Sustaining the level of deal flow surrounding traditional renewables platforms might be difficult in the near term given the level of consolidation that has already occurred across Europe.

"I don't see the right [operating] volume in the existing platforms today," Asensio said. "[They] need to become more mature in order for third parties to have the appetite to buy."

However, opportunities are now emerging in nascent sectors like floating wind, electric vehicle charging and other clean technology companies. "There is enough that is created new companies, new pipelines, new ideas that the number of platforms is still continuing to increase," Green Giraffe's Weber said in an interview.

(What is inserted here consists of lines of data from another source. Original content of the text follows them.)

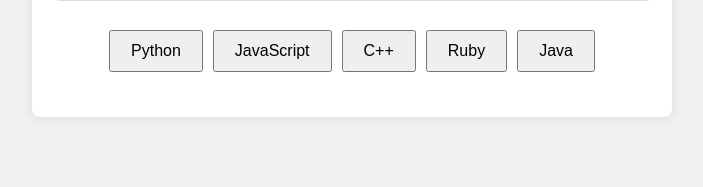
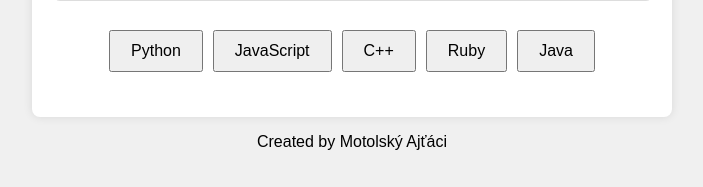
Before and after one commit to Marv140/Motol-Projects, a Flask app: page / in a window 1280 px wide. Shown: the part 739-926 px from the top of the page, without its empty margins (288-991 px from the left). Before the commit the page ends 856 px from the top, so only its background shows below. Run offline with Flask 3, Linux system fonts and the light colour scheme.

Commit message:
chore(index): add footer

```diff
--- a/code_guesser_game/templates/index.html
+++ b/code_guesser_game/templates/index.html
@@ -17,6 +17,10 @@
         <button id="next-button" style="display: none;">Další</button>
     </div>
 
+    <footer>
+        <p>Created by Motolský Ajťáci</p>
+    </footer>
+
     <script src="/static/script.js"></script>
 </body>
 </html>
```
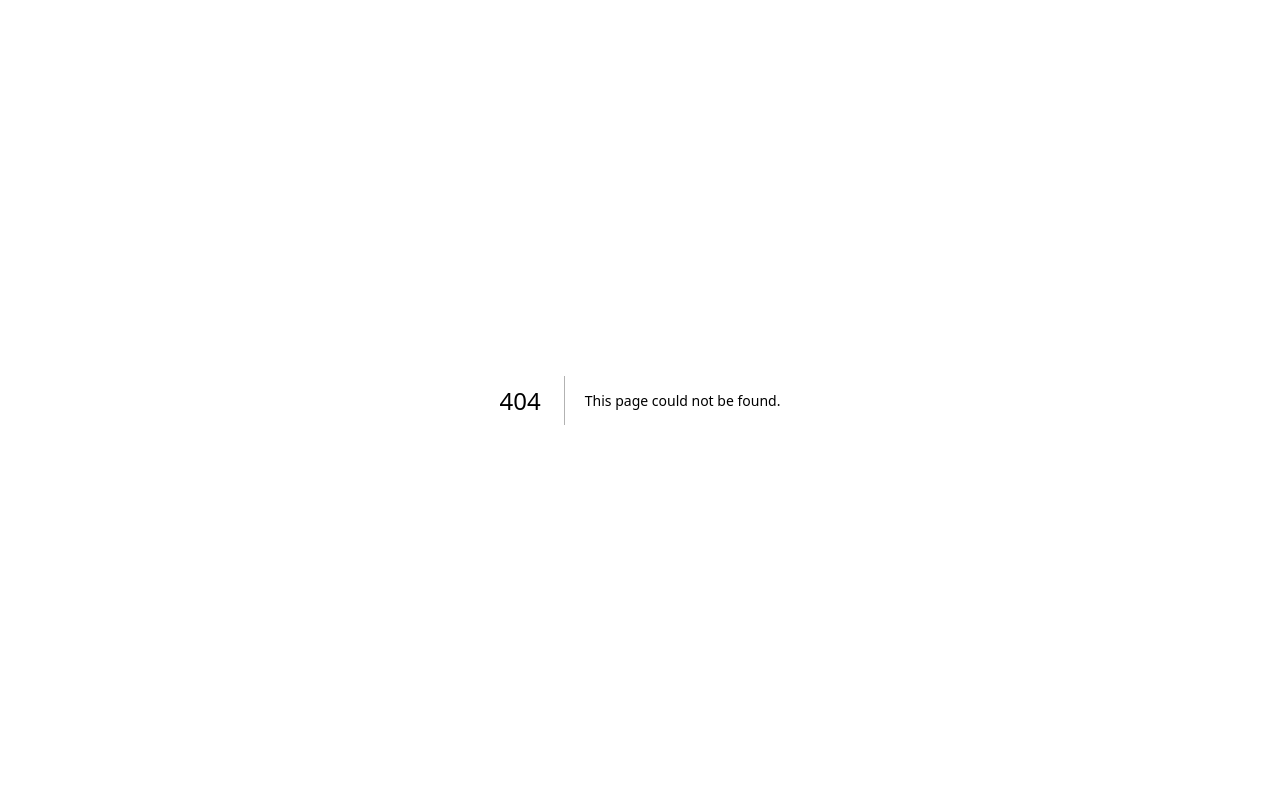
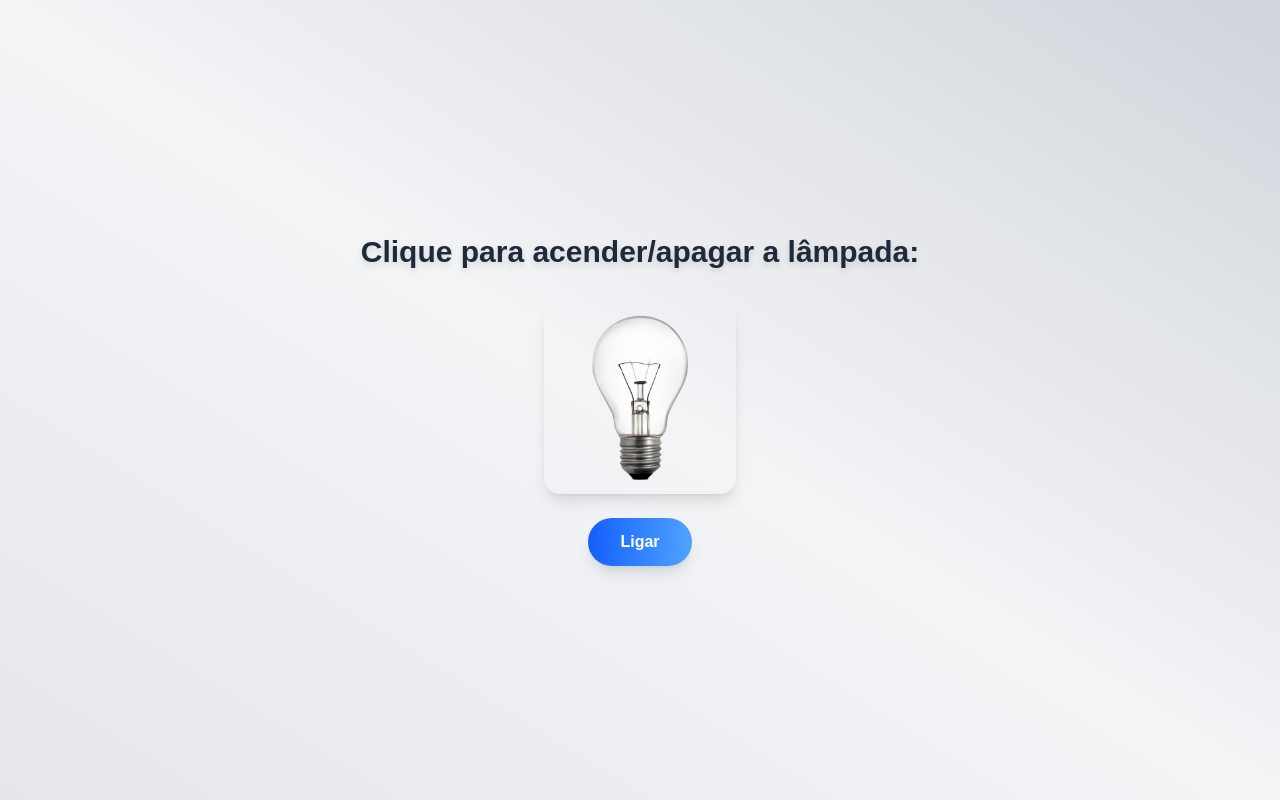
Before and after one commit to Anaelica/revisoes, a Next.js app: page /revisao in a window 1280 px wide. Before the commit this address had no page. Built offline with nearby package versions, Linux system fonts and the light colour scheme.

Commit message:
feat: UseStates

```diff
--- /dev/null
+++ b/src/app/revisao/page.tsx
@@ -0,0 +1,5 @@
+import Lampada from "@/app/revisao/usestates/Lampada";
+
+export default function Home() {
+  return <Lampada />;
+}
--- /dev/null
+++ b/src/app/revisao/usestates/Lampada.tsx
@@ -0,0 +1,38 @@
+'use client'
+
+import { useState } from "react";
+
+export default function Lampada() {
+  const [ligada, setLigada] = useState(false);
+
+  const lampadaLigada = "/Lâmpada_isolada_em_fundo_transparente___PSD_Premium_gerado_com_IA-removebg-preview.png";
+  const lampadaDesligada = "/ee454afb-ff0a-4bc0-934e-3c462cc00575-removebg-preview.png";
+
+  return (
+    <div className="flex flex-col items-center justify-center min-h-screen bg-gradient-to-tr from-gray-200 via-gray-100 to-gray-300 p-6">
+      <h1 className="text-3xl font-extrabold mb-8 text-gray-800 drop-shadow-md select-none">
+        Clique para acender/apagar a lâmpada:
+      </h1>
+
+
+      <div className="w-48 h-48 mb-6 rounded-2xl shadow-lg overflow-hidden flex items-center justify-center ">
+        <img
+          src={ligada ? lampadaLigada : lampadaDesligada}
+          alt="Lâmpada"
+          className={`max-w-full max-h-full transition-transform duration-500 ${
+            ligada ? "scale-110" : "scale-100"
+          }`}
+          style={{ objectFit: "contain" }}
+        />
+      </div>
+
+      <button
+        onClick={() => setLigada(!ligada)}
+        className="px-8 py-3 rounded-full bg-gradient-to-r from-blue-600 to-blue-400 text-white font-semibold shadow-lg hover:from-blue-700 hover:to-blue-500 hover:scale-105 active:scale-95 transition-transform duration-300 select-none focus:outline-none focus:ring-4"
+        aria-pressed={ligada}
+      >
+        {ligada ? "Desligar" : "Ligar"}
+      </button>
+    </div>
+  );
+}
```
Also changed, not shown: public/Lâmpada_isolada_em_fundo_transparente___PSD_Premium_gerado_com_IA-removebg-preview.png (added), public/ee454afb-ff0a-4bc0-934e-3c462cc00575-removebg-preview.png (added).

New types of deals — beyond just traditional acquisitions — are also appearing, including early-stage partnerships combining smaller players and heavyweight investors.

"We see more and more M&A transactions that are ... almost cooperation agreements between a local partner that knows everything that needs to be done [in project development] and an international, deep-pocketed, strategic player," Weber said.

'Piles of cash'

Such opportunities could appeal to oil supermajors which, as a result of high gas and electricity prices, "are sitting on piles of cash" that needs to be invested, according to Sunny Aurora, a partner in the power and utilities team at consultancy EY.

"My personal view is that in the drive toward electrification, you will see a lot more investment [in renewables] from companies like these," he said in an interview.

The likes of BP PLC and TotalEnergies SE are going big on offshore wind and have also bought development companies in the past to organically grow their renewable power portfolios. The companies have targets to reach 50 GW and 100 GW of renewables capacity, respectively, by 2030.

Utilities and oil companies "can cover even more of the value chain" than purely financial investors, according to Francesco Cacciabue, partner and CFO at renewables fund manager Glennmont Partners, including areas like distribution and retail supply.

Buying or partnering with specialist development teams "gives them firepower in terms of megawatts," Cacciabue said in an interview.